[Items from a dataset]

▶

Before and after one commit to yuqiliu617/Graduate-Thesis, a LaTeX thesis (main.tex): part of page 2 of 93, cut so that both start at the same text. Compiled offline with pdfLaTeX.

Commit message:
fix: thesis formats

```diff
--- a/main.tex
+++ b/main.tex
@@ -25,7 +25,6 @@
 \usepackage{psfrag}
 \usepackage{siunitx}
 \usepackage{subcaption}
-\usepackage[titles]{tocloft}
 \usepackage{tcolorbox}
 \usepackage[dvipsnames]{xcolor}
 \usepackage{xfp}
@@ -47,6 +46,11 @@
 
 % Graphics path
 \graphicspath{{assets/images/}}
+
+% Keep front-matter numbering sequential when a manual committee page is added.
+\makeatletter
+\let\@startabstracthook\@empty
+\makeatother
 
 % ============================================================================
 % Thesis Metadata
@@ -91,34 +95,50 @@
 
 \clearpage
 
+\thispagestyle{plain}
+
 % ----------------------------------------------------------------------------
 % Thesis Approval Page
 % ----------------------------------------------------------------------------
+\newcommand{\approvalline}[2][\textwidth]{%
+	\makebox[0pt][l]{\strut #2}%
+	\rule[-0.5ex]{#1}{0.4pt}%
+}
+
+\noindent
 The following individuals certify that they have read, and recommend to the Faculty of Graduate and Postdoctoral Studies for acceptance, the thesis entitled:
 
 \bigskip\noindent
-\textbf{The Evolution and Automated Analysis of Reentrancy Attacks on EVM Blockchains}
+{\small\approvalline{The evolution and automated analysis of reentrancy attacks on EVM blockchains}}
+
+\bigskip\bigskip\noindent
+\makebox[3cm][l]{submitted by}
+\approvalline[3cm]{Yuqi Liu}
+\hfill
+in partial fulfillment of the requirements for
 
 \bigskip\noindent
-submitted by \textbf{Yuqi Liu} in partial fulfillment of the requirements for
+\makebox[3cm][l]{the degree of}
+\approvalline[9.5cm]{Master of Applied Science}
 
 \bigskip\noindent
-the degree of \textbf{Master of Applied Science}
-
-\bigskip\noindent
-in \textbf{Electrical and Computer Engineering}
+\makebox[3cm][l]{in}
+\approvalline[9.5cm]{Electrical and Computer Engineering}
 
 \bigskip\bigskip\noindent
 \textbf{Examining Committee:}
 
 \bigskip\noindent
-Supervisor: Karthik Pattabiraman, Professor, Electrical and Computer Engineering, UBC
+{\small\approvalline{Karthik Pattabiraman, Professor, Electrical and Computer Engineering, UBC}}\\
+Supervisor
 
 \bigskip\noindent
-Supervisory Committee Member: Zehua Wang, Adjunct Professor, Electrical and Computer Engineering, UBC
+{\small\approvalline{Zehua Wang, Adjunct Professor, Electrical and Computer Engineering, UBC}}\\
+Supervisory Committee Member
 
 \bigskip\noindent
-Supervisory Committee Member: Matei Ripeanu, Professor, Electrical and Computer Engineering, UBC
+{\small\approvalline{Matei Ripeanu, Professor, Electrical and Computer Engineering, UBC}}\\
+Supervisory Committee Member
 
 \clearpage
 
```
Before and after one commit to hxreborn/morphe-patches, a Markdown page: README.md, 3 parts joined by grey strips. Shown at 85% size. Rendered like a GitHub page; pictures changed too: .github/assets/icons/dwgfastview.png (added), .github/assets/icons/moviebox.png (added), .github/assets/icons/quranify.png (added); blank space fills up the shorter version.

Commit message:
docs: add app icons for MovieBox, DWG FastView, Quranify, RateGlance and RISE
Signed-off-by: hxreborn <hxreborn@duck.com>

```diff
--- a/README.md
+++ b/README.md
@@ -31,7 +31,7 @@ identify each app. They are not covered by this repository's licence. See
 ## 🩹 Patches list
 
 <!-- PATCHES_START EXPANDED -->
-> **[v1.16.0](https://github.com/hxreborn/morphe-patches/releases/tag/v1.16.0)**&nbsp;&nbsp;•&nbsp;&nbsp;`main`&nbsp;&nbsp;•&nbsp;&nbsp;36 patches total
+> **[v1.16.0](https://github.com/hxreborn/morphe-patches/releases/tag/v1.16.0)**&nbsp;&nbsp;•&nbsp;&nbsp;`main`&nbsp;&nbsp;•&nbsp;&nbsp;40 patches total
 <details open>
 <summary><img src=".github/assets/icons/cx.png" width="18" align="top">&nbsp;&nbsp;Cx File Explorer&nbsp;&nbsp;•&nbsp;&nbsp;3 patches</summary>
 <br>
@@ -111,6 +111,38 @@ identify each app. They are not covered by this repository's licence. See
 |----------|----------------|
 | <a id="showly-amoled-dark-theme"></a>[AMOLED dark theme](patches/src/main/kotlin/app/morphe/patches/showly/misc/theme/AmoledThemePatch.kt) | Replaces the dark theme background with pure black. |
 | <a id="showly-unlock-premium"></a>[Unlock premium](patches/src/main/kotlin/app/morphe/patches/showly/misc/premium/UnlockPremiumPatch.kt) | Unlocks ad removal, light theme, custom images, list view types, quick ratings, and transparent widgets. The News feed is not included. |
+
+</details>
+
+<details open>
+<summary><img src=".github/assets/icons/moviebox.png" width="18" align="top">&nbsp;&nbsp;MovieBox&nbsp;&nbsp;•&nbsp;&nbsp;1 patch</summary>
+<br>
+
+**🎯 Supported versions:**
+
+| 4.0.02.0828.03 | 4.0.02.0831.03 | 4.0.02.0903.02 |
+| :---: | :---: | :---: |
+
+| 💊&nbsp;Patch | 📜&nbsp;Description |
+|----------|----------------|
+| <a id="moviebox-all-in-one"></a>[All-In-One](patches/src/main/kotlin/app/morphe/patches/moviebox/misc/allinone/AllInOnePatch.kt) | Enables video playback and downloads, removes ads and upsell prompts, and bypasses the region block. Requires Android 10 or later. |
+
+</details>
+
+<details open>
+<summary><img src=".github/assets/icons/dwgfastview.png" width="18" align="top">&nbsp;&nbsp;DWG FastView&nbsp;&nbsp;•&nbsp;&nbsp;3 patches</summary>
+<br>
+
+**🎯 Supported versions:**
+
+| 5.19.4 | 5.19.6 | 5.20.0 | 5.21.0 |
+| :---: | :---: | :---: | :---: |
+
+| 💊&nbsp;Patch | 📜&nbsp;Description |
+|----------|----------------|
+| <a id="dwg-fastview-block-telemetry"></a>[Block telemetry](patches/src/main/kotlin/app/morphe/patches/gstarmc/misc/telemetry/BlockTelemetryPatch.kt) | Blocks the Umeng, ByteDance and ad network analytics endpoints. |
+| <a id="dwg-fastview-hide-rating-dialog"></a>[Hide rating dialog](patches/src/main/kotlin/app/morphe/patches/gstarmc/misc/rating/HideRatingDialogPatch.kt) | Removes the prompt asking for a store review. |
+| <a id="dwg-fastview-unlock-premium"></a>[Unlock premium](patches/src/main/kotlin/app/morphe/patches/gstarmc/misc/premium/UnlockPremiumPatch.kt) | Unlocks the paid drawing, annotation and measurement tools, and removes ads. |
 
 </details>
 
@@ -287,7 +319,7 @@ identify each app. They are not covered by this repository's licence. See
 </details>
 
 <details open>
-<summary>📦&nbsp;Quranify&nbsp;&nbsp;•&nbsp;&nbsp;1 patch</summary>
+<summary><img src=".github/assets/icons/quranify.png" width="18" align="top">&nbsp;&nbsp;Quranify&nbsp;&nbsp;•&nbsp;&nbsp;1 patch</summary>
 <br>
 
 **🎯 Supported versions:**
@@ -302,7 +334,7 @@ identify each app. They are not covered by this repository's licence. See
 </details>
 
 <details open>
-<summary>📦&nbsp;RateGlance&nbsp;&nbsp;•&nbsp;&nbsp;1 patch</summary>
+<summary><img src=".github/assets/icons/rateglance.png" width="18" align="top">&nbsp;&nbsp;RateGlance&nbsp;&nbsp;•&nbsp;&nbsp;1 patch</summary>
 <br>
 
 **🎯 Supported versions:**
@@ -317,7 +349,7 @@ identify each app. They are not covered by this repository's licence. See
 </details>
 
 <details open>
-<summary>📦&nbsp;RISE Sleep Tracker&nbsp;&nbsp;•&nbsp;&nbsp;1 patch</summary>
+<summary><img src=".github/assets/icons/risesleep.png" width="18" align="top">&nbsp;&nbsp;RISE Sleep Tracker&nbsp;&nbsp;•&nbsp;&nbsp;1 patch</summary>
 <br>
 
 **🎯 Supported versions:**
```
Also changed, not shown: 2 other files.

◀

◆ What this task involves: Show, from the entries above, every line that includes the string "Computer".

◆ Response to the exercise:
-in \textbf{Electrical and Computer Engineering}
+\approvalline[9.5cm]{Electrical and Computer Engineering}
-Supervisor: Karthik Pattabiraman, Professor, Electrical and Computer Engineering, UBC
+{\small\approvalline{Karthik Pattabiraman, Professor, Electrical and Computer Engineering, UBC}}\\
-Supervisory Committee Member: Zehua Wang, Adjunct Professor, Electrical and Computer Engineering, UBC
+{\small\approvalline{Zehua Wang, Adjunct Professor, Electrical and Computer Engineering, UBC}}\\
-Supervisory Committee Member: Matei Ripeanu, Professor, Electrical and Computer Engineering, UBC
+{\small\approvalline{Matei Ripeanu, Professor, Electrical and Computer Engineering, UBC}}\\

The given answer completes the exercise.